•  Supportive therapy (such as fluids and nutritional supplements) may be useful

Activity

•  Normal

Diet

•  Normal

•  Diarrhea, kidney disease, or long-term (chronic) wasting—may require special diet

Surgery

•  Biopsy or surgical removal of tumors

•  Dental cleaning, tooth extraction, biopsy of the gums

Medications

Medications presented in this section are intended to provide general information about possible treatment.
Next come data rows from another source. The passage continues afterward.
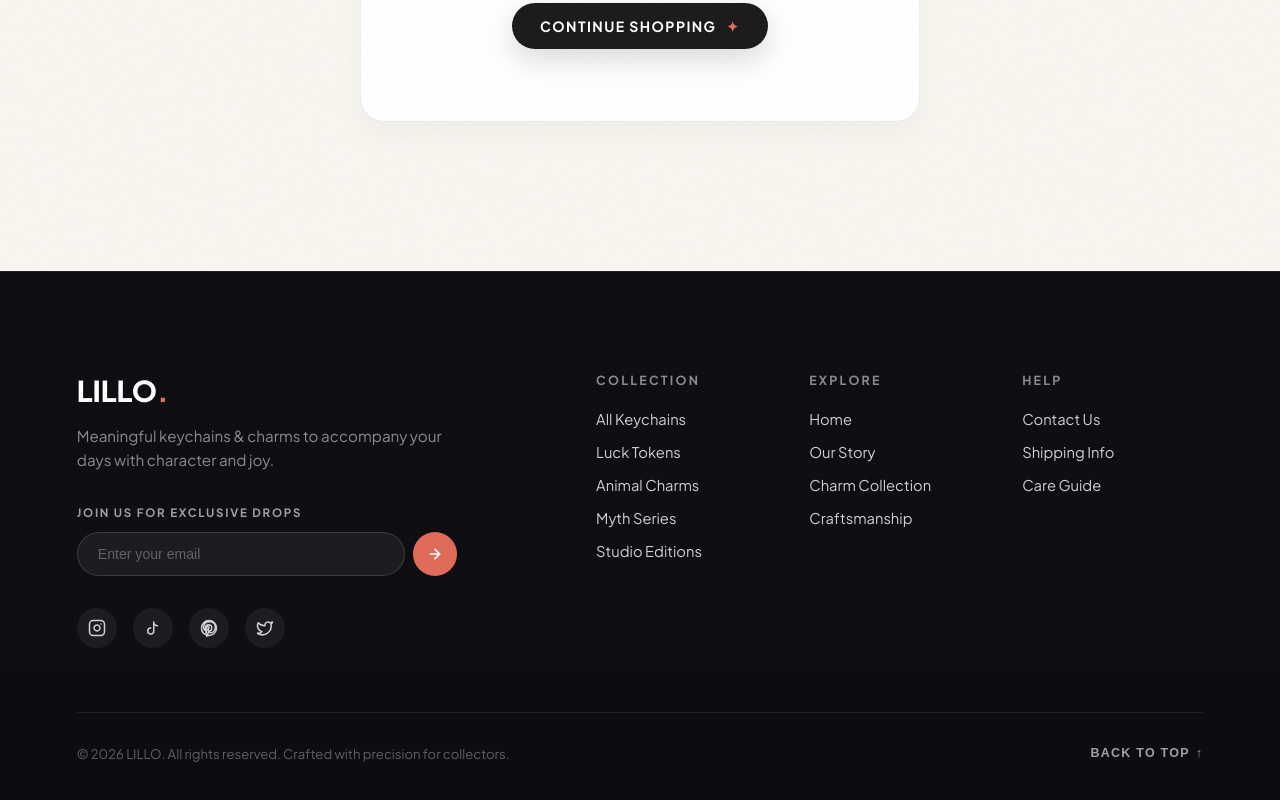
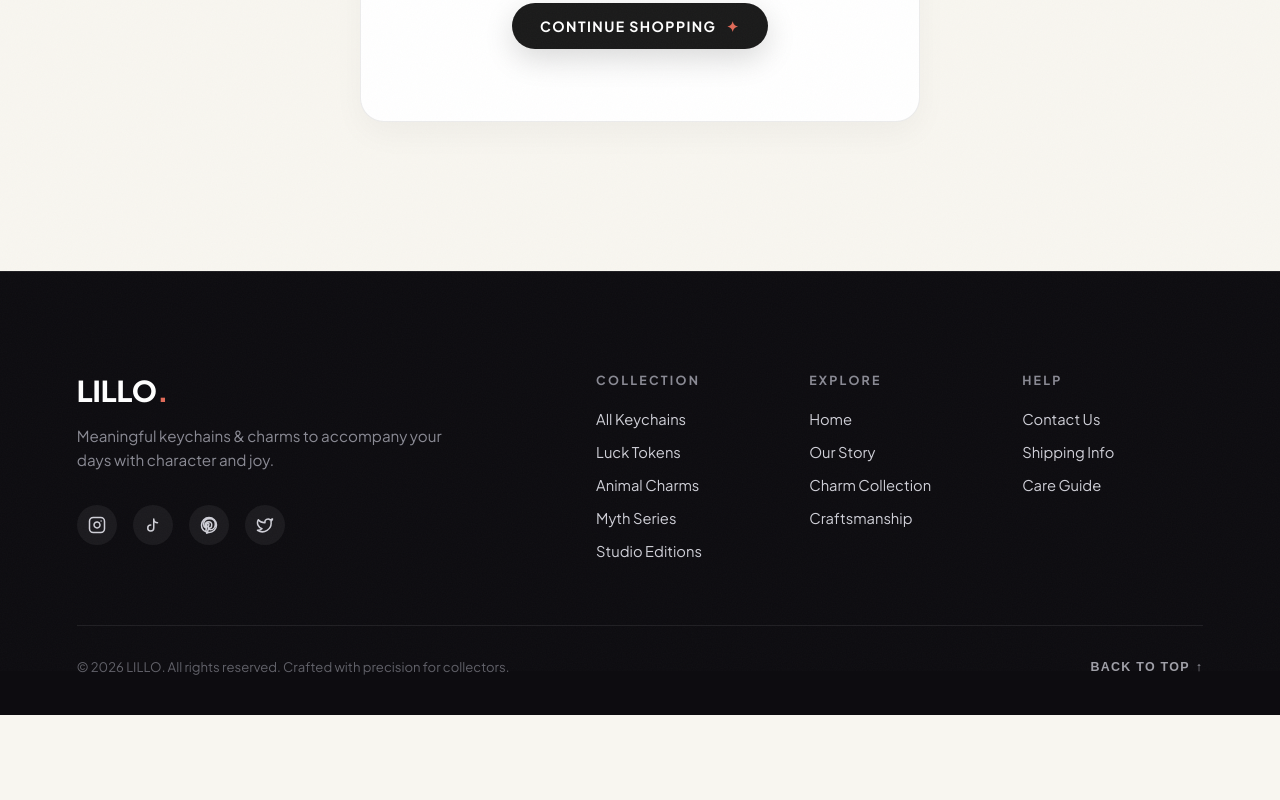
Before and after one commit to 4ntith3sis/lillo-key-accessories, a Next.js app in the folder frontend/: page /cart in a window 1280 px wide. Shown: the part 529-1329 px from the top of the page. After the commit the page ends 1244 px from the top, so only its background shows below. Built offline with nearby package versions, Linux system fonts and the light colour scheme; no server answers; a web font is replaced by a local one.

Commit message:
fix: remove footer newsletter block

```diff
--- a/frontend/components/Footer.tsx
+++ b/frontend/components/Footer.tsx
@@ -20,38 +20,6 @@ export default function Footer() {
             <p className="footer-tagline">
               Meaningful keychains & charms to accompany your days with character and joy.
             </p>
-            <div className="newsletter-block">
-              <p className="newsletter-label">JOIN US FOR EXCLUSIVE DROPS</p>
-              <form
-                className="newsletter-form"
-                onSubmit={(e) => {
-                  e.preventDefault();
-                  alert('Thank you for subscribing to LILLO!');
-                }}
-              >
-                <input
-                  type="email"
-                  placeholder="Enter your email"
-                  required
-                  aria-label="Enter your email for the newsletter"
-                />
-                <button type="submit" aria-label="Subscribe">
-                  <svg
-                    width="16"
-                    height="16"
-                    viewBox="0 0 24 24"
-                    fill="none"
-                    stroke="currentColor"
-                    strokeWidth="2.5"
-                    strokeLinecap="round"
-                    strokeLinejoin="round"
-                  >
-                    <line x1="5" y1="12" x2="19" y2="12"></line>
-                    <polyline points="12 5 19 12 12 19"></polyline>
-                  </svg>
-                </button>
-              </form>
-            </div>
 
             {/* Social Links Row */}
             <div className="footer-social-row">
```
The treatment for a particular condition may evolve as medical advances are made; therefore, the medications should not be considered as all inclusive

•  Zidovudine (Retrovir)—antiviral agent; may lead to clinical improvement, but does not clear virus
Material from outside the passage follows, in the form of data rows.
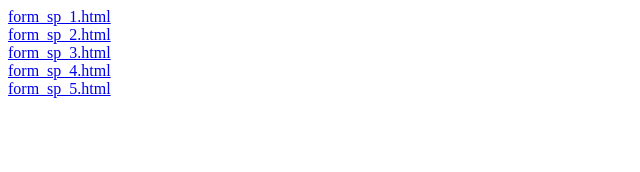
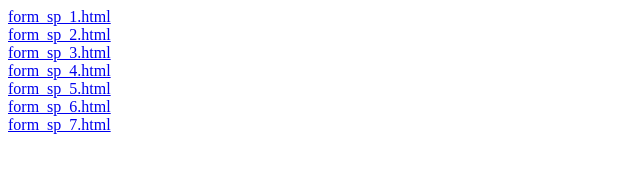
Before and after one commit to teranishikawa/moetaku, a plain HTML site: page sp/index.html in a window 1280 px wide. Shown: the whole page, without its empty margins (0-640 px from the left). Drawn offline with Linux system fonts and the light colour scheme.

Commit message:
ファイル名変更

```diff
--- a/sp/index.html
+++ b/sp/index.html
@@ -5,5 +5,7 @@
 <a href="./form_sp_3.html">form_sp_3.html</a><br>
 <a href="./form_sp_4.html">form_sp_4.html</a><br>
 <a href="./form_sp_5.html">form_sp_5.html</a><br>
+<a href="./form_sp_6.html">form_sp_6.html</a><br>
+<a href="./form_sp_7.html">form_sp_7.html</a><br>
 </body>
 </html>
```
Also changed, not shown: sp/form_sp_7.html (renamed from sp/form_sp_8.html).
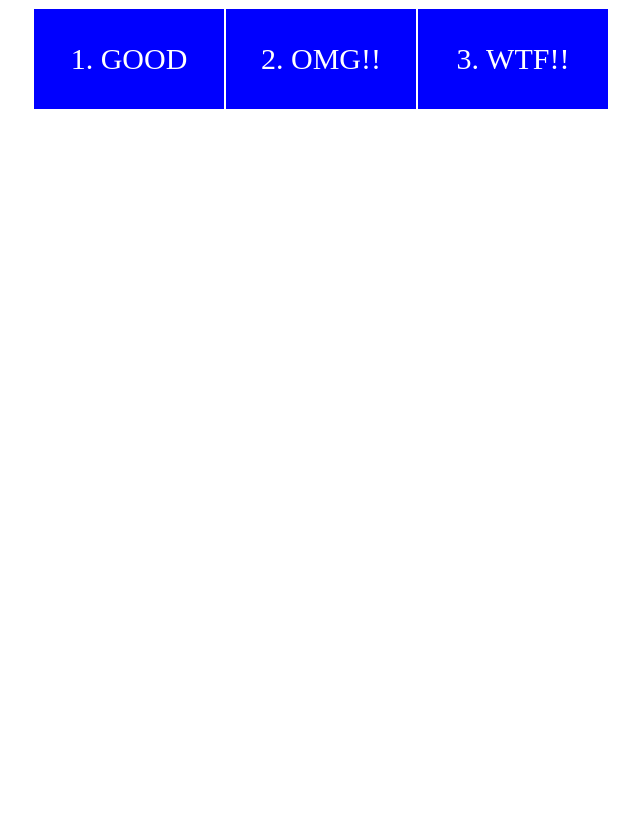
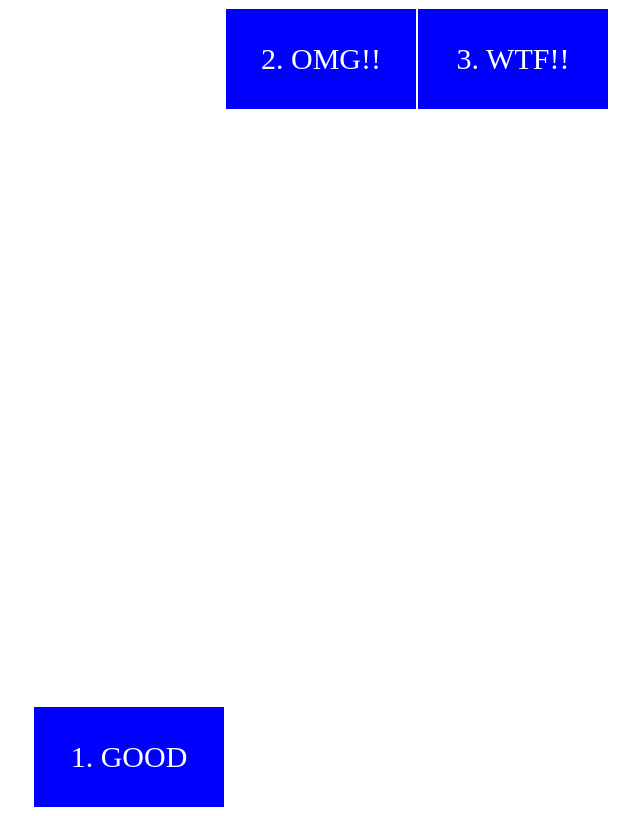
Before and after one commit to Jin-hoKim/Study_CSS, a plain HTML site: page flex/01.html in a window 1280 px wide. Shown: the whole page, without its empty margins (319-959 px from the left). Drawn offline with Linux system fonts and the light colour scheme.

Commit message:
align-self

```diff
--- a/flex/01.html
+++ b/flex/01.html
@@ -6,22 +6,27 @@
     <title></title>
     <style>
         .flex_container {
-            height: 100%;
+            height: 100vh;
+            /* flex-direction: column; */
             display: flex;
             flex-wrap: wrap;
             justify-content: center;
         }
 
         .flex_item {
+            width: 190px;
+            height: 100px;
             background-color: blue;
             border: 1px solid white;
-            width: 190px;
-            height: 100px;
             display: flex;
             justify-content: center;
             align-items: center;
             color: white;
             font-size: 30px;
+        }
+
+        .flex_item:first-child {
+            align-self: flex-end;
         }
     </style>
 </head>
```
•  Medications to alter the immune response (known as “immunomodulatory drugs”)—may alleviate some clinical signs; interferon (Roferon) may increase survival rates and improve clinical status; Propionibacterium acnes (ImmunoRegulin); acemannan (Carrisyn)
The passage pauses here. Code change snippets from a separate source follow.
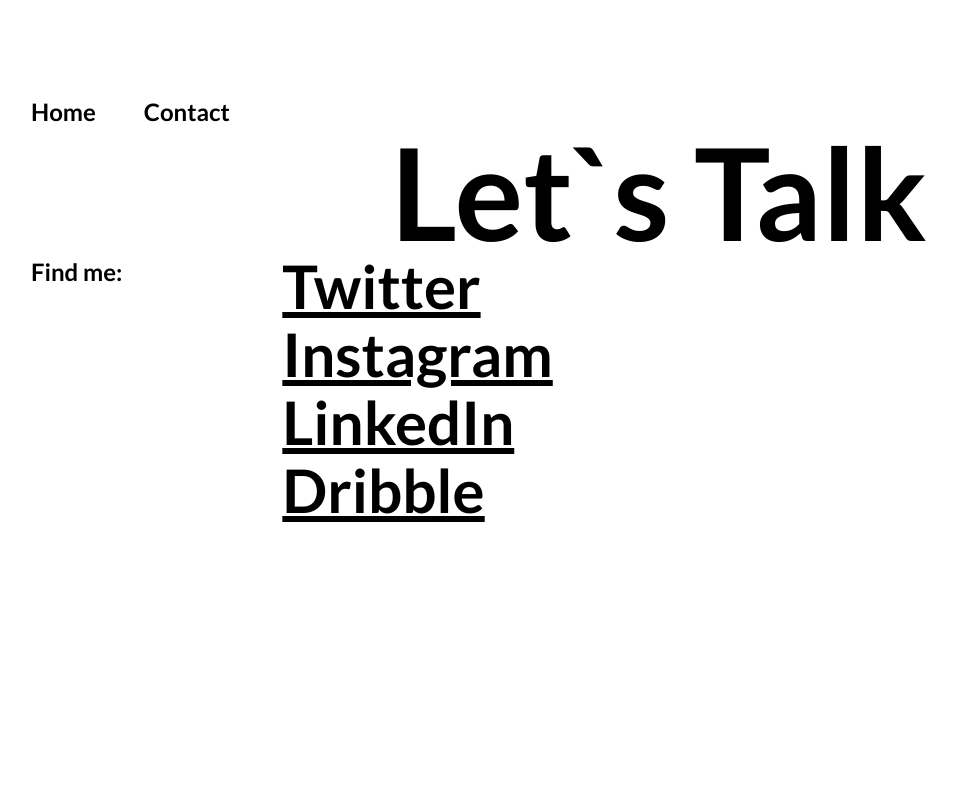
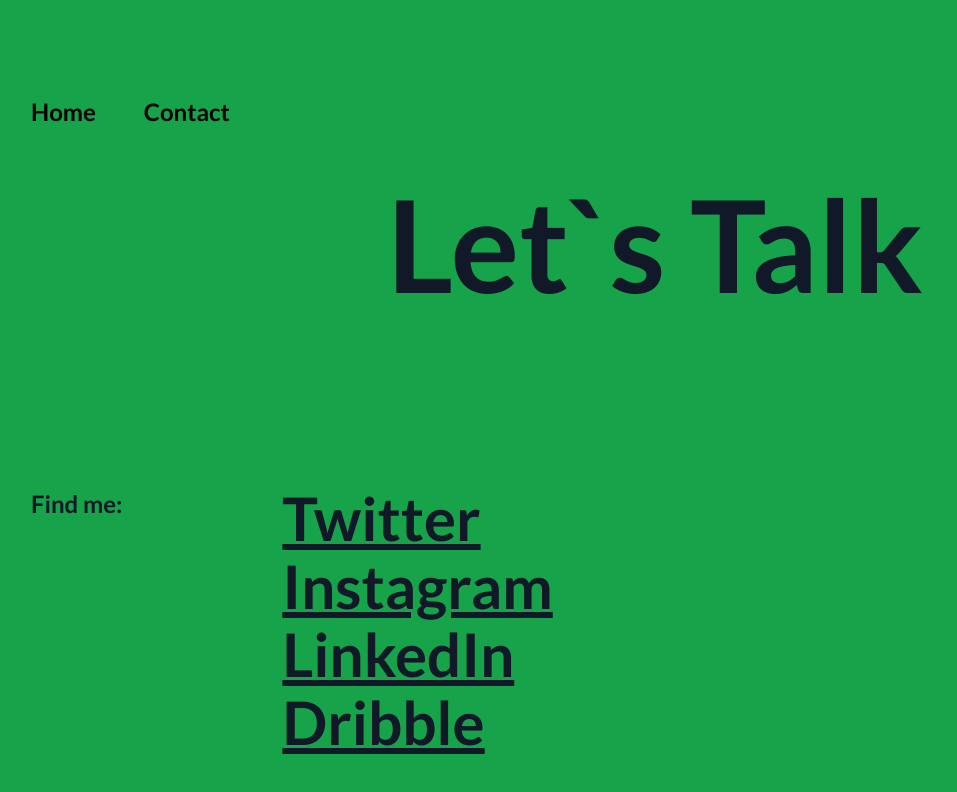
Before and after one commit to mbrndt/pagetransitions, a Next.js app: page /contact in a window 1280 px wide. Shown: the top 792 px of the page, without its empty margins (161-1118 px from the left). Built offline with nearby package versions, Linux system fonts and the light colour scheme.

Commit message:
feat: added animations

```diff
--- /dev/null
+++ b/animation.js
@@ -0,0 +1,15 @@
+export const container = {
+  hidden: { opacity: 0 },
+  show: {
+    opacity: 1,
+    transition: {
+      delayChildren: 0.5,
+      staggerChildren: 0.2,
+    },
+  },
+};
+
+export const item = {
+  hidden: { y: "100%" },
+  show: { y: "0%", transition: { duration: 0.5 } },
+};
--- a/components/Navbar.js
+++ b/components/Navbar.js
@@ -2,7 +2,7 @@
 
 export default function Navbar() {
   return (
-    <nav className="text-2xl font-medium">
+    <nav className="text-2xl font-medium z-20 relative">
       <ul className="flex gap-12">
         <Link href={"/"}>
           <li>Home</li>
--- a/package.json
+++ b/package.json
@@ -9,6 +9,7 @@
     "lint": "next lint"
   },
   "dependencies": {
+    "framer-motion": "^7.6.1",
     "next": "12.3.1",
     "react": "18.2.0",
     "react-dom": "18.2.0"
--- a/pages/_app.js
+++ b/pages/_app.js
@@ -1,11 +1,14 @@
 import "../styles/globals.css";
 import Navbar from "../components/Navbar";
+import { AnimatePresence } from "framer-motion";
 
-function MyApp({ Component, pageProps }) {
+function MyApp({ Component, pageProps, router }) {
   return (
     <div className="py-24 px-12 lg:px-48 font-latoBold">
       <Navbar />
-      <Component {...pageProps} />
+      <AnimatePresence initial={false}>
+        <Component key={router.pathname} {...pageProps} />
+      </AnimatePresence>
     </div>
   );
 }
--- a/pages/contact.js
+++ b/pages/contact.js
@@ -1,24 +1,54 @@
 import { motion as m } from "framer-motion";
+import { container, item } from "../animation";
 
 export default function Contact() {
   return (
-    <main>
-      <div className="text-6xl text-center lg:text-right lg:text-9xl">
-        <h1>Let`s Talk</h1>
+    <m.main
+      initial={{ y: "100%" }}
+      animate={{ y: "0%" }}
+      transition={{ duration: 0.75, ease: "easeOut" }}
+      exit={{ opacity: 1 }}
+      className="text-gray-900 absolute top-0 left-0 w-full h-full bg-green-600 lg:px-48 px-16"
+    >
+      <div className="my-96 p-1 overflow-hidden lg:my-44">
+        <m.h1
+          initial={{ y: "100%" }}
+          animate={{ y: "0%" }}
+          transition={{ duration: 0.75, delay: 0.5 }}
+          className="lg:text-9xl text-6xl lg:text-right text-center "
+        >
+          Let`s Talk
+        </m.h1>
       </div>
       <div className="flex gap-40">
-        <div className="lg:text-2xl text-base">
+        <div className="lg:text-2xl text-base ">
           <h4>Find me: </h4>
         </div>
         <div className="lg:text-6xl text-2xl underline">
-          <ul>
-            <li className="pb-2">Twitter</li>
-            <li className="pb-2">Instagram</li>
-            <li className="pb-2">LinkedIn</li>
-            <li className="pb-2">Dribble</li>
-          </ul>
+          <m.ul variants={container} initial="hidden" animate="show">
+            <div className="overflow-hidden">
+              <m.li variants={item} className="pb-2">
+                Twitter
+              </m.li>
+            </div>
+            <div className="overflow-hidden">
+              <m.li variants={item} className="pb-2">
+                Instagram
+              </m.li>
+            </div>
+            <div className="overflow-hidden">
+              <m.li variants={item} className="pb-2">
+                LinkedIn
+              </m.li>
+            </div>
+            <div className="overflow-hidden">
+              <m.li variants={item} className="pb-2">
+                Dribble
+              </m.li>
+            </div>
+          </m.ul>
         </div>
       </div>
-    </main>
+    </m.main>
   );
 }
--- a/pages/index.js
+++ b/pages/index.js
@@ -3,7 +3,13 @@
 
 export default function Home() {
   return (
-    <div>
+    <m.div
+      initial={{ y: "100%" }}
+      animate={{ y: "0%" }}
+      transition={{ duration: 0.75, ease: "easeOut" }}
+      exit={{ opacity: 1 }}
+      className=" text-gray-900 absolute top-0 left-0 w-full h-full bg-orange-100 lg:px-48 px-16 "
+    >
       <Head>
         <title>PageT</title>
         <meta name="description" content="Generated by create next app" />
@@ -11,8 +17,8 @@
       </Head>
 
       <main>
-        <div className="m-96 p-1 ">
-          <h1 className="text-6xl text-center lg:text-right lg:text-9xl">
+        <div className="my-96 p-1 ">
+          <h1 className="text-6xl text-center lg:text-right lg:text-9xl h-0">
             Happy Pickle
           </h1>
         </div>
@@ -29,6 +35,6 @@
           </div>
         </div>
       </main>
-    </div>
+    </m.div>
   );
 }
--- a/styles/globals.css
+++ b/styles/globals.css
@@ -21,6 +21,7 @@
 body {
   padding: 0;
   margin: 0;
+  overflow: hidden;
 }
 
 a {
```
Also changed, not shown: 1 other file (tests, documents, lock files or other folders).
•  Mycoplasma haemofelis infection—suspect in all cats with low red-blood cell counts due to the destruction of red-blood cells, in which the body is producing new red-blood cells (known as “regenerative hemolytic anemia”); oxytetracycline or doxycycline; short-term use of steroids, administered by mouth, if needed

•  Lymphoma (a type of cancer that develops from lymphoid tissue, including lymphocytes, a type of white-blood cell formed in lymphatic tissues throughout the body)—management with standard combination chemotherapy protocols; periods of remission average 3–4 months; some cats may remain in remission for much longer

•  Blood disorders or disease and leukemias—less responsive to medical treatment; for low red-blood cell count (anemia), try erythropoietin (Epogen); for low neutrophil count (known as “neutropenia”), try Neupogen

•  Yearly vaccination for respiratory and intestinal viruses with inactivated vaccines recommended

Follow-Up Care

Patient Monitoring

•  Varies according to the secondary infections and other manifestations of disease

Preventions and Avoidance

•  Prevent contact with feline leukemia virus–-positive cats

•  Quarantine and test incoming cats before introduction into households currently with one or more cats

Vaccines

•  Several commercial feline leukemia virus vaccines are available

•  Test cats for FeLV before initial vaccination; if prevaccination testing is not done, advise clients that the cat may already be infected

•  Vaccinate kittens at 8–9 weeks and 12 weeks of age; administer booster FeLV vaccine at 1 year of age; revaccinate every 2–3 years thereafter

Possible Complications

•  Exposure of non-feline leukemia virus–infected cats to infection

•  Development of disease related to inability to develop a normal immune response (immunodeficiency)

•  Development of tumors or cancer

•  Death

Expected Course and Prognosis

•  Cats that persistently have feline leukemia virus in their blood (known as “FeLV viremic cats”)—more than 50% succumb to related diseases within 2–3 years after infection

Key Points

•  Keep feline leukemia virus–infected cats indoors and separated from FeLV-negative cats, to protect them from exposure to secondary disease-causing agents and to prevent spread of FeLV to other cats

•  Good nutrition is important

•  Control secondary bacterial, viral, and parasitic infections

 

 

 

Blackwell’s Five-Minute Veterinary Consult: Canine and Feline, Fifth Edition, Larry P. Tilley and Francis W.K. Smith, Jr. © 2011 John Wiley & Sons, Inc.